Looking at the results, we see that when $/$* is made large, the temperature is monoton-ically decreasing, and at very large escape fluxes the curve looks like the adiabatic escape solution as expected. As $*/$ ^ 1, however, the temperature at the base falls toward zero, and the temperature rises from cool values to a maximum before decaying approximately adiabatically toward the critical point. At lower values of $/$*, solutions fail to exist in the purely radiatively heated case. Although the energy constraint expressed in Eq. 8.37 permits lower escape fluxes when the velocity at infinity is nonzero, the resulting flows cannot be made to satisfy the transonic rule in the configuration under investigation.

The cool-base solutions constitute the desired regime for hydrodynamic escape of hydrogen from Earth or Venus. In these solutions, EUV heating takes the hydrogen entering at the cool temperatures of the lower atmosphere, and heats it as it flows outward, to the point where it is hot enough and far enough out to escape. The EUV heating region is like the boost phase of a rocket, where burning of fuel launches the rocket and accelerates it to escape velocity.

What we have achieved by introducing radiative heating is the ability to sustain hydrody-namic escape with realistic low level temperatures.
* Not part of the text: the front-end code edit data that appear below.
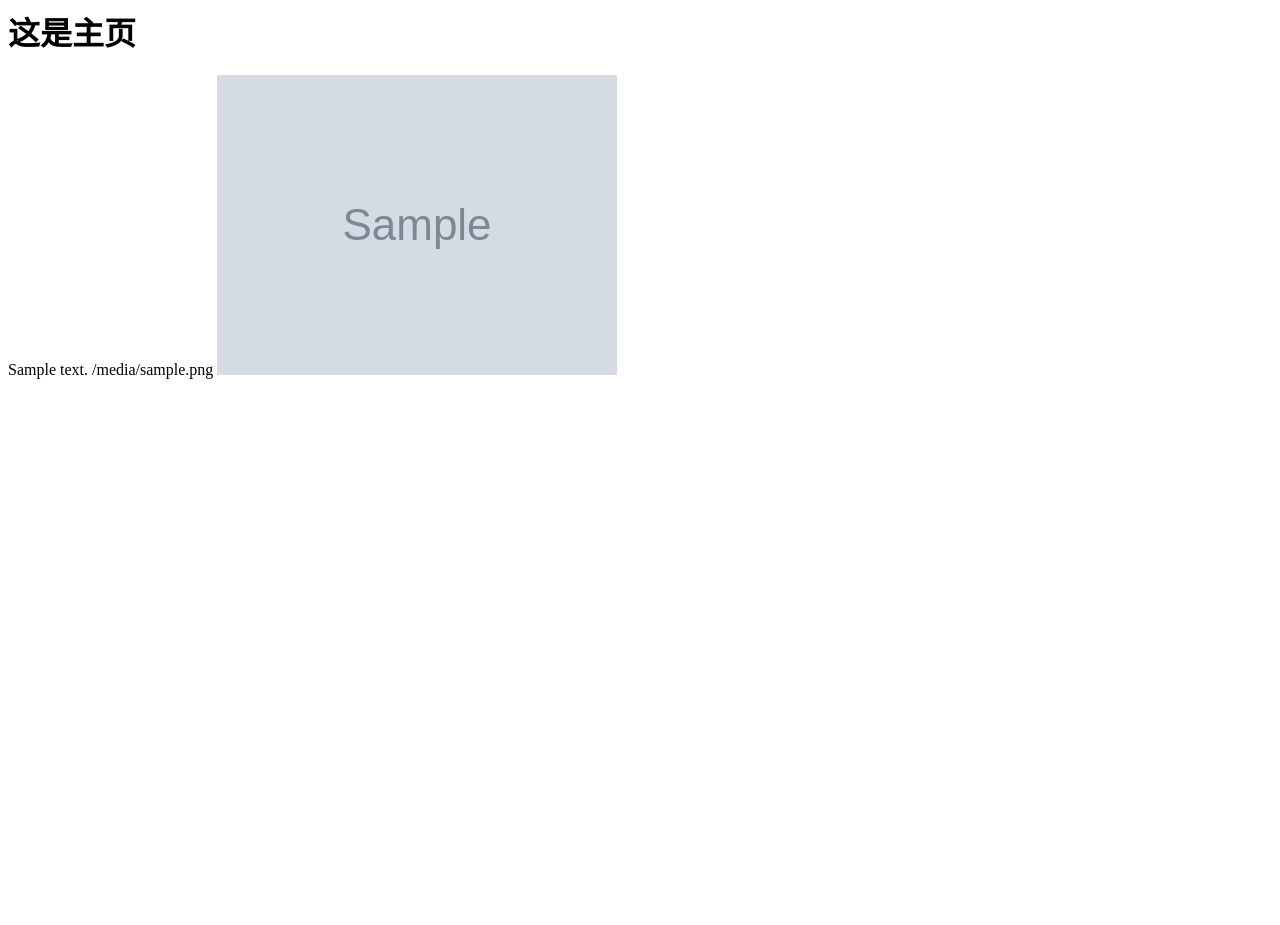
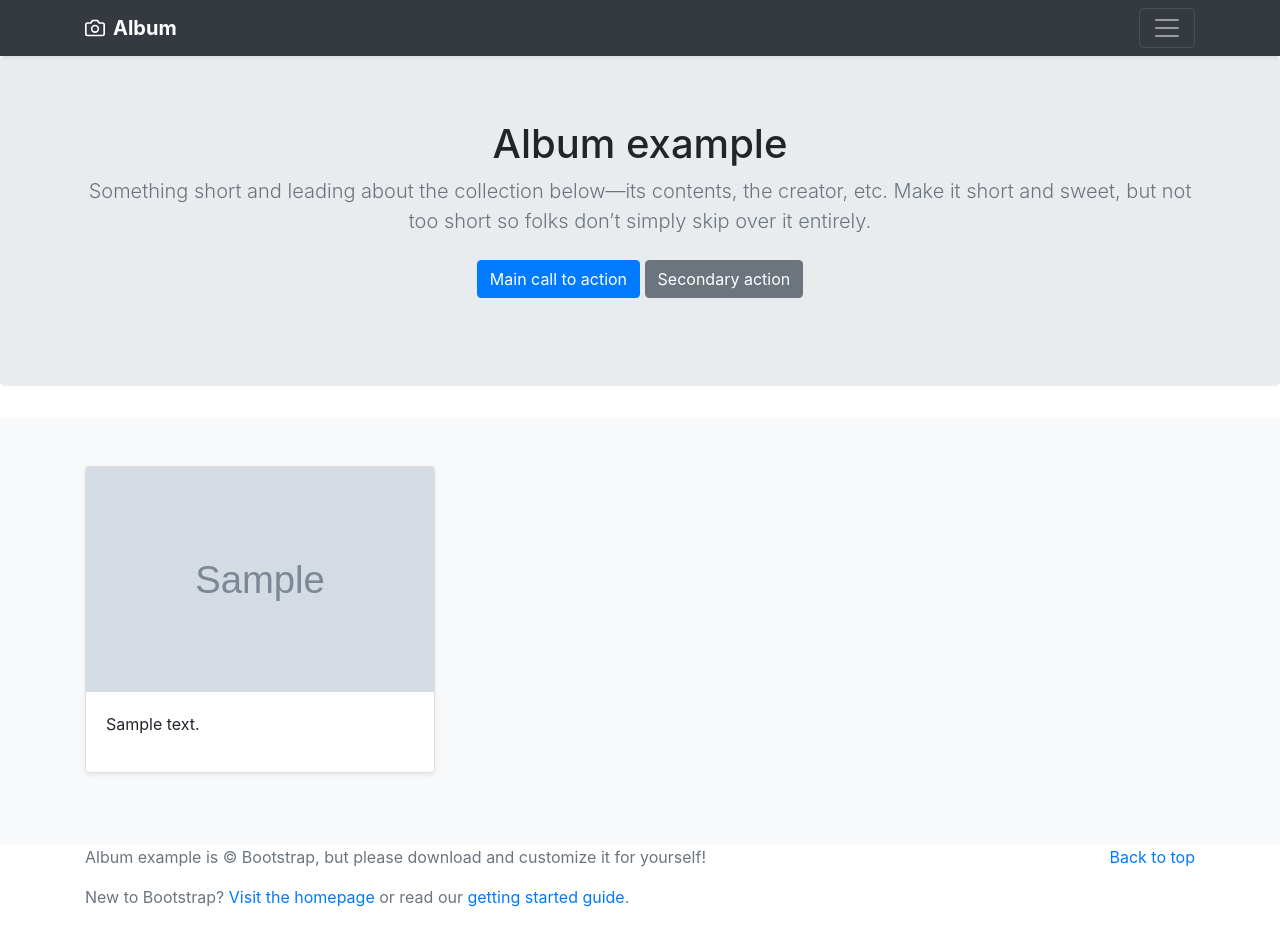
Before and after one commit to cscien/profile, a Django app: page / in a window 1280 px wide. Before the commit the page ends 379 px from the top, so only its background shows below. Run offline with Django 3.2, Linux system fonts and the light colour scheme; tables that the repository leaves empty hold one stand-in row (values such as "Sample post"); grey boxes marked "Sample" are stand-in pictures; some libraries are stand-ins or nearby versions.

Commit message:
从Bootstrap 网站复制模板改善显示效果
1. 打开 https://getbootstrap.com/网站，打开Examples选择第一个例子，右键查看源代码，ctrl+a,ctrl+v复制，粘贴到home.html后面(前面部分注释掉)

2. 网站https://getbootstrap.com，下方的BootstrapCND(内容分发网络)，复制CSS only下面的内容到 <!-- Bootstrap core CSS -->下行覆盖，删掉 后面的 Custom styles...link ..项
3. 复制JS, Popper.js, and jQuery 下面项内容，粘贴到网页最后<!-- BootStrap core JavaScript -->项后面，使网页右上角的项能够点击下弹
4. 打开https://getbootstrap.com下的例子网页，点右键选择审查，找到与9项对应的描述项，复制查找，删掉home.html 相应9项的8项，只保留一项
5. 找到button ,9.min项
6. 复制前面{{gallery... }}项和 src 项加到相应位置
7. 用for循环循环保留项内容

```diff
--- a/templates/home.html
+++ b/templates/home.html
@@ -1,6 +1,137 @@
-<h1>这是主页</h1>
+<!--<h1>这是主页</h1>
 {% for gallery in gallerys.all %}
 	{{gallery.description}}
 	{{gallery.image.url}}
 	<img src="{{gallery.image.url}}">
-{% endfor %}
+{% endfor %} -->
+
+<!doctype html>
+<html lang="en">
+  <head>
+    <meta charset="utf-8">
+    <meta name="viewport" content="width=device-width, initial-scale=1, shrink-to-fit=no">
+    <meta name="description" content="">
+    <meta name="author" content="Mark Otto, Jacob Thornton, and Bootstrap contributors">
+    <meta name="generator" content="Jekyll v3.8.6">
+    <title>Album example · Bootstrap</title>
+
+    <link rel="canonical" href="https://getbootstrap.com/docs/4.4/examples/album/">
+
+    <!-- Bootstrap core CSS -->
+<link rel="stylesheet" href="https://stackpath.bootstrapcdn.com/bootstrap/4.4.1/css/bootstrap.min.css" integrity="sha384-Vkoo8x4CGsO3+Hhxv8T/Q5PaXtkKtu6ug5TOeNV6gBiFeWPGFN9MuhOf23Q9Ifjh" crossorigin="anonymous">
+
+
+    <!-- Favicons -->
+<link rel="apple-touch-icon" href="/docs/4.4/assets/img/favicons/apple-touch-icon.png" sizes="180x180">
+<link rel="icon" href="/docs/4.4/assets/img/favicons/favicon-32x32.png" sizes="32x32" type="image/png">
+<link rel="icon" href="/docs/4.4/assets/img/favicons/favicon-16x16.png" sizes="16x16" type="image/png">
+<link rel="manifest" href="/docs/4.4/assets/img/favicons/manifest.json">
+<link rel="mask-icon" href="/docs/4.4/assets/img/favicons/safari-pinned-tab.svg" color="#563d7c">
+<link rel="icon" href="/docs/4.4/assets/img/favicons/favicon.ico">
+<meta name="msapplication-config" content="/docs/4.4/assets/img/favicons/browserconfig.xml">
+<meta name="theme-color" content="#563d7c">
+
+
+    <style>
+      .bd-placeholder-img {
+        font-size: 1.125rem;
+        text-anchor: middle;
+        -webkit-user-select: none;
+        -moz-user-select: none;
+        -ms-user-select: none;
+        user-select: none;
+      }
+
+      @media (min-width: 768px) {
+        .bd-placeholder-img-lg {
+          font-size: 3.5rem;
+        }
+      }
+    </style>
+    <!-- Custom styles for this template -->
+    <link href="album.css" rel="stylesheet">
+  </head>
+  <body>
+    <header>
+  <div class="collapse bg-dark" id="navbarHeader">
+    <div class="container">
+      <div class="row">
+        <div class="col-sm-8 col-md-7 py-4">
+          <h4 class="text-white">About</h4>
+          <p class="text-muted">Add some information about the album below, the author, or any other background context. Make it a few sentences long so folks can pick up some informative tidbits. Then, link them off to some social networking sites or contact information.</p>
+        </div>
+        <div class="col-sm-4 offset-md-1 py-4">
+          <h4 class="text-white">Contact</h4>
+          <ul class="list-unstyled">
+            <li><a href="#" class="text-white">Follow on Twitter</a></li>
+            <li><a href="#" class="text-white">Like on Facebook</a></li>
+            <li><a href="#" class="text-white">Email me</a></li>
+          </ul>
+        </div>
+      </div>
+    </div>
+  </div>
+  <div class="navbar navbar-dark bg-dark shadow-sm">
+    <div class="container d-flex justify-content-between">
+      <a href="#" class="navbar-brand d-flex align-items-center">
+        <svg xmlns="http://www.w3.org/2000/svg" width="20" height="20" fill="none" stroke="currentColor" stroke-linecap="round" stroke-linejoin="round" stroke-width="2" aria-hidden="true" class="mr-2" viewBox="0 0 24 24" focusable="false"><path d="M23 19a2 2 0 0 1-2 2H3a2 2 0 0 1-2-2V8a2 2 0 0 1 2-2h4l2-3h6l2 3h4a2 2 0 0 1 2 2z"/><circle cx="12" cy="13" r="4"/></svg>
+        <strong>Album</strong>
+      </a>
+      <button class="navbar-toggler" type="button" data-toggle="collapse" data-target="#navbarHeader" aria-controls="navbarHeader" aria-expanded="false" aria-label="Toggle navigation">
+        <span class="navbar-toggler-icon"></span>
+      </button>
+    </div>
+  </div>
+</header>
+
+<main role="main">
+
+  <section class="jumbotron text-center">
+    <div class="container">
+      <h1>Album example</h1>
+      <p class="lead text-muted">Something short and leading about the collection below—its contents, the creator, etc. Make it short and sweet, but not too short so folks don’t simply skip over it entirely.</p>
+      <p>
+        <a href="#" class="btn btn-primary my-2">Main call to action</a>
+        <a href="#" class="btn btn-secondary my-2">Secondary action</a>
+      </p>
+    </div>
+  </section>
+
+  <div class="album py-5 bg-light">
+    <div class="container">
+
+      <div class="row">
+      	{% for gallery in gallerys.all %}
+        	<div class="col-md-4">
+          <div class="card mb-4 shadow-sm">
+            <img class=" card-img-top" width="100%" height="225" src="{{gallery.image.url}}" >
+            <div class="card-body">
+              <p class="card-text">{{gallery.description}}</p>
+              <div class="d-flex justify-content-between align-items-center">
+
+              </div>
+            </div>
+          </div>
+        	</div>
+        {% endfor %}
+      </div>
+    </div>
+  </div>
+
+</main>
+
+<footer class="text-muted">
+  <div class="container">
+    <p class="float-right">
+      <a href="#">Back to top</a>
+    </p>
+    <p>Album example is &copy; Bootstrap, but please download and customize it for yourself!</p>
+    <p>New to Bootstrap? <a href="https://getbootstrap.com/">Visit the homepage</a> or read our <a href="/docs/4.4/getting-started/introduction/">getting started guide</a>.</p>
+  </div>
+</footer>
+<script src="https://code.jquery.com/jquery-3.4.1.slim.min.js" integrity="sha384-J6qa4849blE2+poT4WnyKhv5vZF5SrPo0iEjwBvKU7imGFAV0wwj1yYfoRSJoZ+n" crossorigin="anonymous"></script>
+<script src="https://cdn.jsdelivr.net/npm/popper.js@1.16.0/dist/umd/popper.min.js" integrity="sha384-Q6E9RHvbIyZFJoft+2mJbHaEWldlvI9IOYy5n3zV9zzTtmI3UksdQRVvoxMfooAo" crossorigin="anonymous"></script>
+<script src="https://stackpath.bootstrapcdn.com/bootstrap/4.4.1/js/bootstrap.min.js" integrity="sha384-wfSDF2E50Y2D1uUdj0O3uMBJnjuUD4Ih7YwaYd1iqfktj0Uod8GCExl3Og8ifwB6" crossorigin="anonymous"></script>
+
+  </body>
+</html>
```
For the cool-base solutions, the escape flux is on the order of $*, so we can use this quantity to estimate the significance of the escape flux. For Earth conditions, where Fq « .004W/m2, $* = 1.6 ■ 10-nkg/m2s, corresponding to a flux of hydrogen atoms of 1016/m2s. This greatly exceeds the Jeans escape rate we computed earlier, and is


13 800

H 400

Figure 8.5: Temperature structure of an excaping H2 Earth atmosphere subject to radiative heating at low levels. The critical point is held fixed at r/rs = 30. The numbers on curves give the value of the nondimensional escape flux, r/r

Figure 8.5: Temperature structure of an excaping H2 Earth atmosphere subject to radiative heating at low levels. The critical point is held fixed at r/rs = 30. The numbers on curves give the value of the nondimensional escape flux, more than sufficient to keep up with the volcanic outgassing. For the Venus case, where Fq « .008 owing to the closer orbit, we find a mass flux of 3.72 • 10-11 kg/m2s, or an atomic hydrogen escape flux of 2.24 • 1016/m2s. In a billion years, this could get rid of the hydrogen from a 10km deep ocean (of course, one still needs to find something to do with the resulting oxygen). The reader should be cautioned that these numbers should not be taken as definitive; a more sophisticated calculation taking into account heat diffusion and a more realistic model of deposition of radiation could reduce the estimated fluxes. Still we have shown that hydrodynamic escape easily has the potential to get rid of the required amount of hydrogen on Earth or Venus.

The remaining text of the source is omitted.